Obesity in the Elderly Population

Dr. Christie LI - Council Member, HKOS

Obesity in elderly is an emerging global health issue. According to recent data, one third or more of U.S. adults aged 60 years and older have body weights in the obese range. Body composition changes with aging. There is an increase in fat mass and a decrease in muscle mass. Even without body weight changes, the amount of fat significantly increase with age. Body fat distribution also changes with age with decreases in subcutaneous fat and increase in visceral fat. The loss of muscle mass that occurs with aging is a process called sarcopenia. Sarcopenia is associated with
increased disability and functional decline as well as an increase in morbidity and mortality. Obesity and aging are independent risk factors for metabolic dysfunction, such as cardiovascular diseases, hyperlipidemia, impaired glucose intolerance, as a result the obese older person is especially vulnerable to such metabolic diseases. Moreover, physical limitations in obese elderly would create a cycle of inactivity, further weight again and functional deterioration.

Management of geriatric obesity is relatively controversial especially for the groups of obese elderly with risk factors for malnutrition, including institutionalization, healing challenges due to hospitalization and mental or physical disabilities. Interdisciplinary efforts are needed to identify effective treatment for the vulnerable obese older adults.
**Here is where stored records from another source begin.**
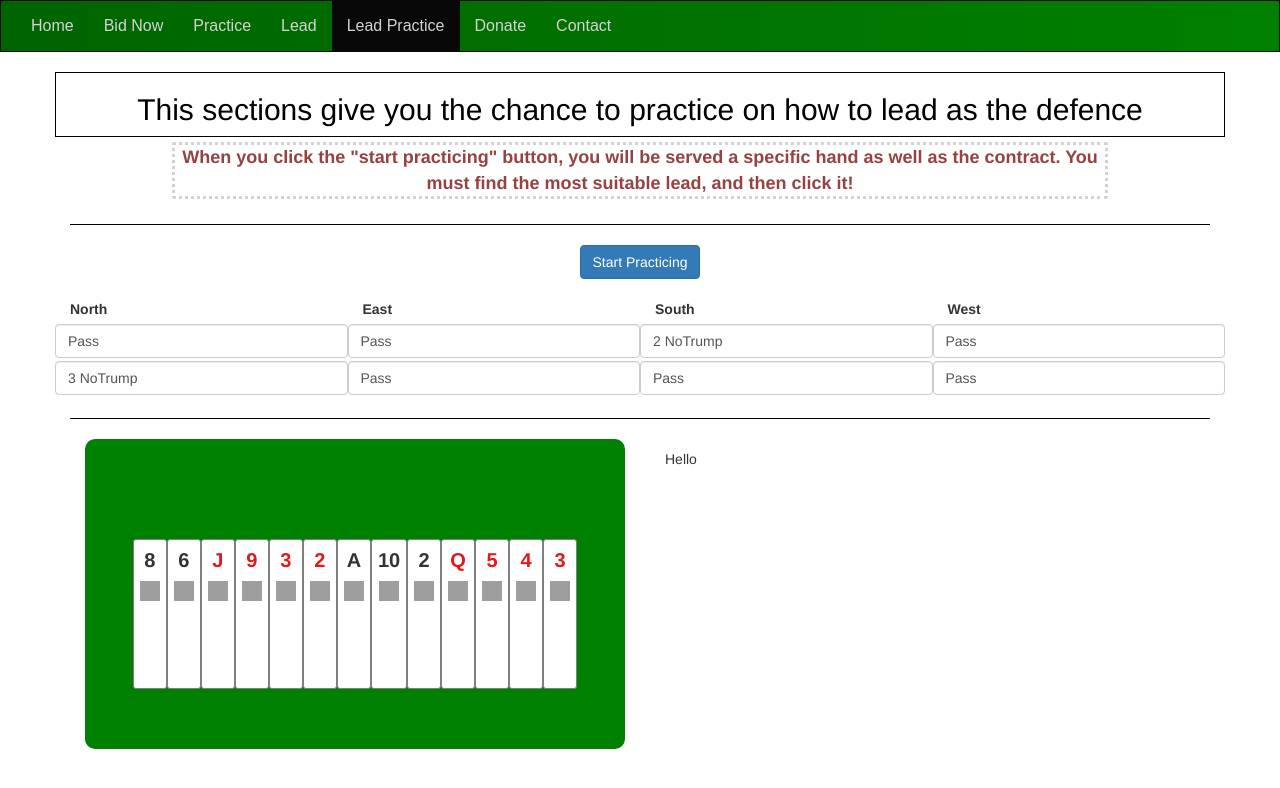
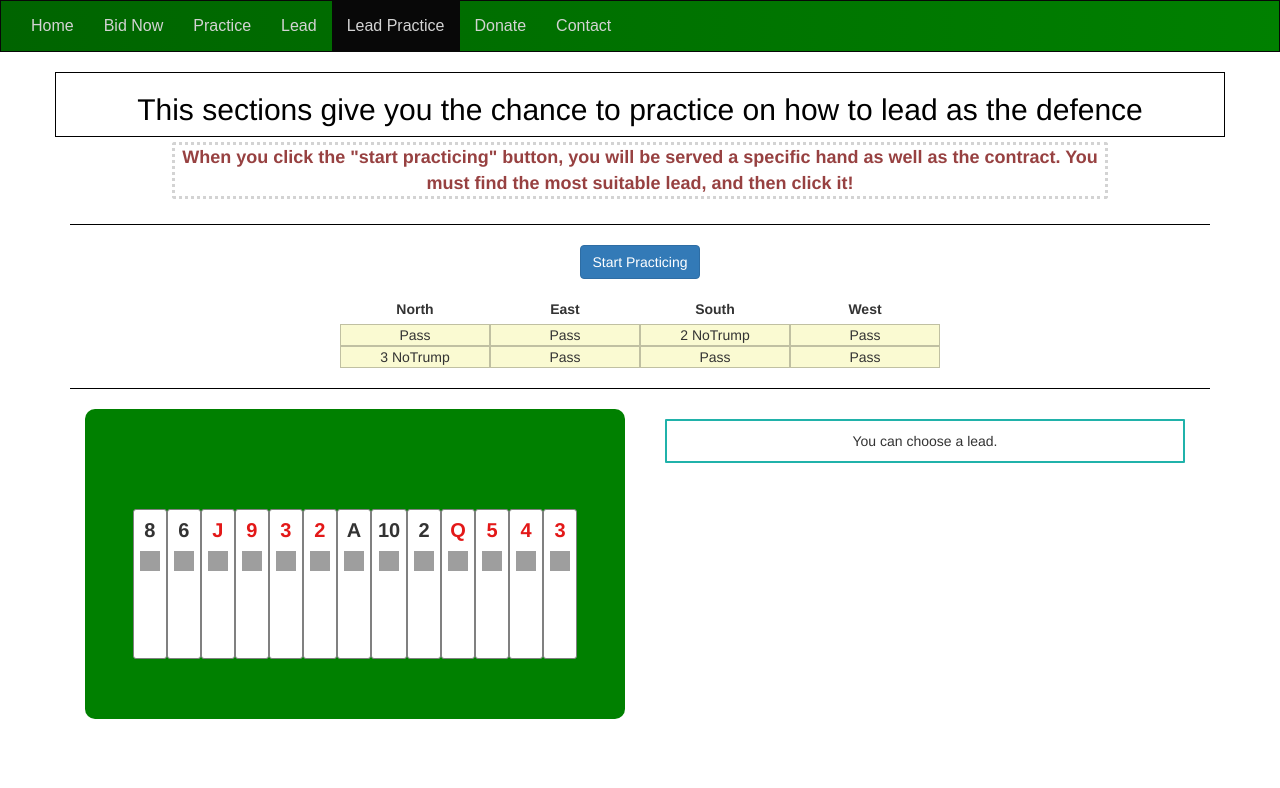
Before and after one commit to George-Spanos/Bridge-App, an Angular app: page /leadpractice in a window 1280 px wide. Shown: the top 788 px of the page. Built offline with nearby package versions, Linux system fonts and the light colour scheme; grey boxes are pictures that could not be loaded.

Commit message:
Lead practice. Hover on bids is missing

```diff
--- a/src/app/contract.model.ts
+++ b/src/app/contract.model.ts
@@ -7,10 +7,26 @@ import { Http, Headers, Response } from '@angular/http';
 @Injectable()
 export class Contract {
   colors: {};
-  North: string[];
-  East: string[];
-  South: string[];
-  West: string[];
+  East: {
+    bidComment: String,
+    suitBid: String,
+    numBid: String
+  }[];
+  North: {
+    bidComment: String,
+    suitBid: String,
+    numBid: String
+  }[];
+  South: {
+    bidComment: String,
+    suitBid: String,
+    numBid: String
+  }[];
+  West: {
+    bidComment: String,
+    suitBid: String,
+    numBid: String
+  }[];
   Hand: Card[];
   lead: Card;
   comments: string;
--- a/src/app/lead-practice/lead-practice.component.css
+++ b/src/app/lead-practice/lead-practice.component.css
@@ -7,6 +7,21 @@
 }
 .contract {
   margin-bottom: 10px;
+  padding: 0px 25%;
+  text-align: center;
+}
+#contract-bid {
+  background-color: lightgoldenrodyellow;
+  border: 1px solid rgba(0, 0, 0, 0.23);
+}
+#custom-hover {
+  position: absolute;
+  justify-content: center;
+  display: flex;
+  background-color: lightgray;
+  border: 1px solid black;
+  text-align: center;
+  width: auto;
 }
 #subheading {
   display:flex;
@@ -39,6 +54,7 @@
   font-size: 20px;
   background-color: white;
   border-radius: 3px;
+  cursor: pointer;
 }
 .suit {
   width: 20px;
@@ -63,6 +79,19 @@
 .form-control {
   height: auto;
   margin-bottom: 3px;
+  padding: 5px 5px;
+}
+.response {
+  box-sizing: border-box;
+  padding: 10px;
+  border: 2px solid lightseagreen;
+  border-radius: 1px;
+  margin-top: auto;
+  display: flex;
+  justify-content: center;
+}
+#com {
+  text-align: center;
 }
 @media screen and (max-width: 480px) {
   .board {
--- a/src/app/lead-practice/lead-practice.component.html
+++ b/src/app/lead-practice/lead-practice.component.html
@@ -20,15 +20,18 @@
     <div class="col-xs-3">
       <label>North</label>
       <div class="row" *ngFor="let north of North">
-        <div class="form-control">
+        <div id="contract-bid">
           {{north.numBid}} {{north.suitBid}}
         </div>
+        <!-- <div id="custom-hover" *ngIf="hover">
+          {{north.bidComment}}
+        </div> -->
       </div>
     </div>
     <div class="col-xs-3">
       <label>East</label>
       <div class="row" *ngFor="let east of East">
-        <div class="form-control">
+        <div id="contract-bid">
           {{east.numBid}} {{east.suitBid}}
         </div>
       </div>
@@ -36,7 +39,7 @@
     <div class="col-xs-3">
       <label>South</label>
       <div class="row" *ngFor="let south of South">
-        <div class="form-control">
+        <div id="contract-bid">
           {{south.numBid}} {{south.suitBid}}
         </div>
       </div>
@@ -44,7 +47,7 @@
     <div class="col-xs-3">
       <label>West</label>
       <div class="row" *ngFor="let west of West">
-        <div class="form-control">
+        <div id="contract-bid">
           {{west.numBid}} {{west.suitBid}}
         </div>
       </div>
@@ -56,19 +59,19 @@
       <div class="col-xs-6">
         <div class="board" *ngIf="handInitialized">
           <div class="row">
-            <div class="card" *ngFor="let card of spades">{{card.name}}
+            <div class="card" (click)="chooseLead(card)" *ngFor="let card of spades">{{card.name}}
               <br>
               <img class="suit" src="https://i.imgur.com/tXgx0h3.png">
             </div>
-            <div class="card red" *ngFor="let card of hearts">{{card.name}}
+            <div class="card red" (click)="chooseLead(card)" *ngFor="let card of hearts">{{card.name}}
               <br>
               <img class="suit" src="https://i.imgur.com/Chg6eQ8.jpg">
             </div>
-            <div class="card" *ngFor="let card of clubs">{{card.name}}
+            <div class="card" (click)="chooseLead(card)" *ngFor="let card of clubs">{{card.name}}
               <br>
               <img class="suit" src="https://i.imgur.com/TsBK3k9.jpg">
             </div>
-            <div class="card red" *ngFor="let card of diamonds">{{card.name}}
+            <div class="card red" (click)="chooseLead(card)" *ngFor="let card of diamonds">{{card.name}}
               <br>
               <img class="suit" src="https://i.imgur.com/khCb5Vu.jpg">
             </div>
@@ -77,7 +80,41 @@
       </div>
       <div class="col-xs-6">
         <div *ngIf="handInitialized" style="margin:10px">
-          Hello
+          <div *ngIf="!leadClicked" class="response">
+            You can choose a lead.
+          </div>
+          <div class="response" *ngIf="leadClicked && !answerSubmitted">
+            <div class="row">
+              <div class="row" id="com">
+                <div class="col-xs-12">
+                  <h3>You chose {{lead.name}} of {{lead.suit}} as your lead.</h3>
+                </div>
+              </div>
+              <div class="row">
+                <div class="col-xs-12" style="display: flex; justify-content: center;">
+                  <button type="button" class="btn btn-primary" (click)="submitLead()">Confirm
+                  </button>
+                </div>
+              </div>
+            </div>
+          </div>
+          <div class="response" *ngIf="answerSubmitted">
+            <div class="row">
+              <div class="row">
+                <div class="col-xs-12">
+                  <h3 id="com">{{answerComment}}</h3>
+                </div>
+              </div>
+              <div class="form-control" id="com">
+                <div class="row">
+                  <div class="col-xs-12"><strong>
+                    Suggested Lead: {{dummyLead.lead.name}} of {{dummyLead.lead.suit}}.
+                  </strong> <br> {{dummyLead.comments}}
+                  </div>
+                </div>
+              </div>
+            </div>
+          </div>
         </div>
       </div>
     </div>
--- a/src/app/lead-practice/lead-practice.component.ts
+++ b/src/app/lead-practice/lead-practice.component.ts
@@ -36,36 +36,36 @@ export class LeadPracticeComponent implements OnInit {
     ],
     'SouthBid': [
       {
-        'bidComment': '',
+        'bidComment': ' Dummy Text 4',
         'suitBid': 'NoTrump',
         'numBid': '2'
       },
       {
-        'bidComment': '',
+        'bidComment': 'Dummy Text 3 ',
         'suitBid': '',
         'numBid': 'Pass'
       }
     ],
     'EastBid': [
       {
-        'bidComment': '',
+        'bidComment': 'Dummy Text',
         'suitBid': '',
         'numBid': 'Pass'
       },
       {
-        'bidComment': '',
+        'bidComment': 'Dummy Text 2',
         'suitBid': '',
         'numBid': 'Pass'
       }
     ],
     'NorthBid': [
       {
-        'bidComment': '',
+        'bidComment': 'Dummy Text',
         'suitBid': '',
         'numBid': 'Pass'
       },
       {
-        'bidComment': '',
+        'bidComment': 'Dummy Text',
         'suitBid': 'NoTrump',
         'numBid': '3'
       }
@@ -152,16 +152,54 @@ export class LeadPracticeComponent implements OnInit {
     ],
   };
   handInitialized = true;
-  East: Object[];
-  North: Object[];
-  South: Object[];
-  West: Object[];
+  East: {
+    bidComment: String,
+    suitBid: String,
+    numBid: String,
+  }[];
+  North: {
+    bidComment: String,
+    suitBid: String,
+    numBid: String
+  }[];
+  South: {
+    bidComment: String,
+    suitBid: String,
+    numBid: String
+  }[];
+  West: {
+    bidComment: String,
+    suitBid: String,
+    numBid: String
+  }[];
+  lead: Card;
+  leadClicked: boolean;
   hand: Card[];
   spades: Card[];
   hearts: Card[];
   clubs: Card[];
   diamonds: Card[];
-  startPractice() {}
+  answerValid: boolean;
+  answerComment: string;
+  answerSubmitted: boolean;
+  startPractice() { }
+  noHover() {
+
+  }
+  chooseLead(lead: Card) {
+    this.lead = lead;
+    this.leadClicked = true;
+  }
+  submitLead() {
+    this.answerSubmitted = true;
+    if (this.lead.name === this.dummyLead.lead.name && this.lead.suit === this.dummyLead.lead.suit) {
+      this.answerValid = true;
+      this.answerComment = 'Your answer was correct';
+    } else {
+      this.answerValid = false;
+      this.answerComment = 'Your answer was incorrect';
+    }
+  }
   constructor(public bridgeApi: BridgeApi) { }
 
   ngOnInit() {
@@ -174,6 +212,9 @@ export class LeadPracticeComponent implements OnInit {
     this.hearts = this.bridgeApi.filterArray(this.hand, 'Hearts');
     this.diamonds = this.bridgeApi.filterArray(this.hand, 'Diamonds');
     this.clubs = this.bridgeApi.filterArray(this.hand, 'Clubs');
+    this.leadClicked = false;
+    this.answerValid = false;
+    this.answerSubmitted = false;
   }
 
 }
```
Also changed, not shown: src/app/lead/lead.component.html (+4 -4 lines), 3 other files (tests, documents, lock files or other folders).
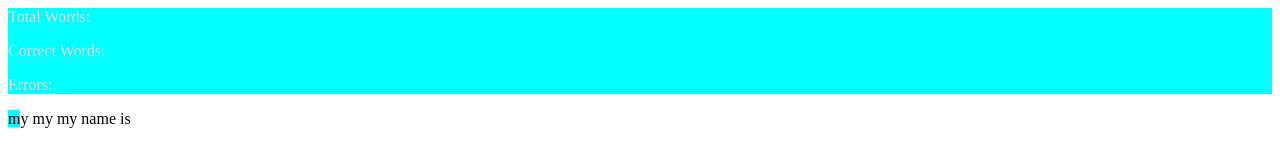
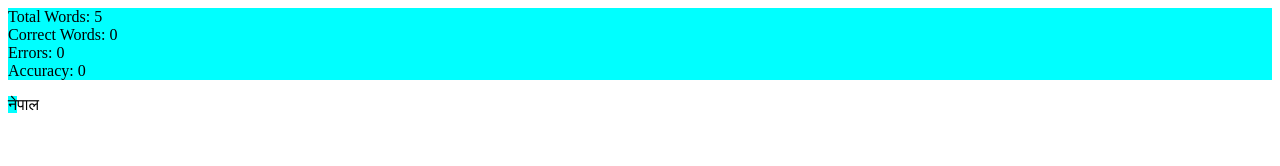
Before and after one commit to sadhakbj/English-Nepali-Typing-Tutor, a plain HTML site: page index.html in a window 1280 px wide. Drawn offline with Linux system fonts and the light colour scheme.

Commit message:
nepali keyboard also restriced

```diff
--- a/index.html
+++ b/index.html
@@ -2,6 +2,7 @@
 <html lang="en">
 <head>
 	<meta charset="UTF-8">
+	<meta charset="ISO-8859-1">
 	<title>Making Some Sort of Typer</title>
 	<style type="text/css">
 	*{
@@ -18,9 +19,8 @@
 		.result{
 			width: auto;
 			height: auto;
-			/*font-size: 6px;*/
 			background: cyan;
-			color: #dadada;
+
 		}
 
 		.this{
@@ -34,9 +34,10 @@
 </head>
 <body>
 	<div class = "result">
-			Total Words: <p id="totalWords"> </p>
-			Correct Words: <p id = "correct"> </p>
-			Errors: <p id="accuracy"> </p>
+			Total Words: <span id="totalWords"> </span> <br>
+			Correct Words: <span id = "correct"> </span> <br>
+			Errors: <span id="err"> </span> <br>
+			Accuracy: <span id = "accuracy"></span>
 		</div>
 
 
@@ -69,6 +70,7 @@
 			{
 
 				matched = 0;
+				error = 0;
 				var tags = document.getElementsByClassName('this')[0];
 
 				var deleteid  = document.getElementById('thisClass');
@@ -76,7 +78,10 @@
 				tags.removeChild(deleteid);
 
 
+
+
 		    	generateWords();
+		    	updateResult(matched , error , word.length);
 
 			}
 
@@ -86,10 +91,12 @@
 		function generateWords() {
 
 			count = 0;
-			var lessons = ["aa jj hu hu hu ww ee rr ww rr" , "asd asd asdf jkl jkl as as jk jk" , "my my my name is" , "i can do this"];
-			var num = getRandomNumber(0 , 3);
+			var lessons = ["aa jj hu hu hu ww ee rr ww rr" , "asd asd asdf jkl jkl as as jk jk" , "my my my name is" , "i can do this" ,"मेरो नाम बिजाय हो" ,"नेपाल"];
+			var max = lessons.length;
 
-			alert(count);
+			var num = getRandomNumber(0 , max);
+
+			alert(num);
 			console.log(num);
 			word = lessons[num];
 
@@ -114,6 +121,7 @@
 
 			}
 
+			//this piece of code will highlight the first element
 			var cnt = 0;
 			highlight(cnt);
 
@@ -122,7 +130,9 @@
 		window.onload = function(){
 
 			generateWords();
+			updateResult(matched , error , word.length);
 
+			document.getElementById('totalWords').innerHTML = word.length;
 
 
 
@@ -144,7 +154,26 @@
 				get.style.background = 'cyan';
 				}
 
-			};
+				};
+
+			function updateResult(matched , errors , totalWords){
+
+				var correctSpan = document.getElementById('correct');
+				var errorSpan = document.getElementById('err');
+				var acc = document.getElementById('accuracy');
+
+				correctSpan.innerHTML = matched;
+				errorSpan.innerHTML = error;
+
+				//lets calculate the accuracy::
+
+				var accc = ((matched-errors)/totalWords)*100;
+				acc.innerHTML = accc;
+
+
+			}
+
+
 
 
 		window.onkeydown = function(event){
@@ -166,7 +195,7 @@
 			//we need to convert the value from the spans to variable first::
 
 			var cnt = count+1;
-			highlight(cnt)
+			highlight(cnt);
 
 
 			var check = word.charAt(count);
@@ -180,6 +209,7 @@
 					matched++;
 					console.log('total matched' +matched);
 					count++;
+					updateResult(matched , error , word.length);
 					checkNewWord();
 
 
@@ -193,6 +223,7 @@
 					error++;
 					console.log('total errors are' + error);
 					count++;
+					updateResult(matched , error , word.length);
 					checkNewWord();
 
 
@@ -203,10 +234,6 @@
 		}
 
 	}
-
-
-		// generateWords();
-
 		})();
 	</script>
 
```
Also changed, not shown: nepali.html (+7 -2 lines).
With the establishment of the Hong Kong Obesity Society, we could facilitate multidisciplinary inputs in management of the obese elderly and increase the public awareness on this issue.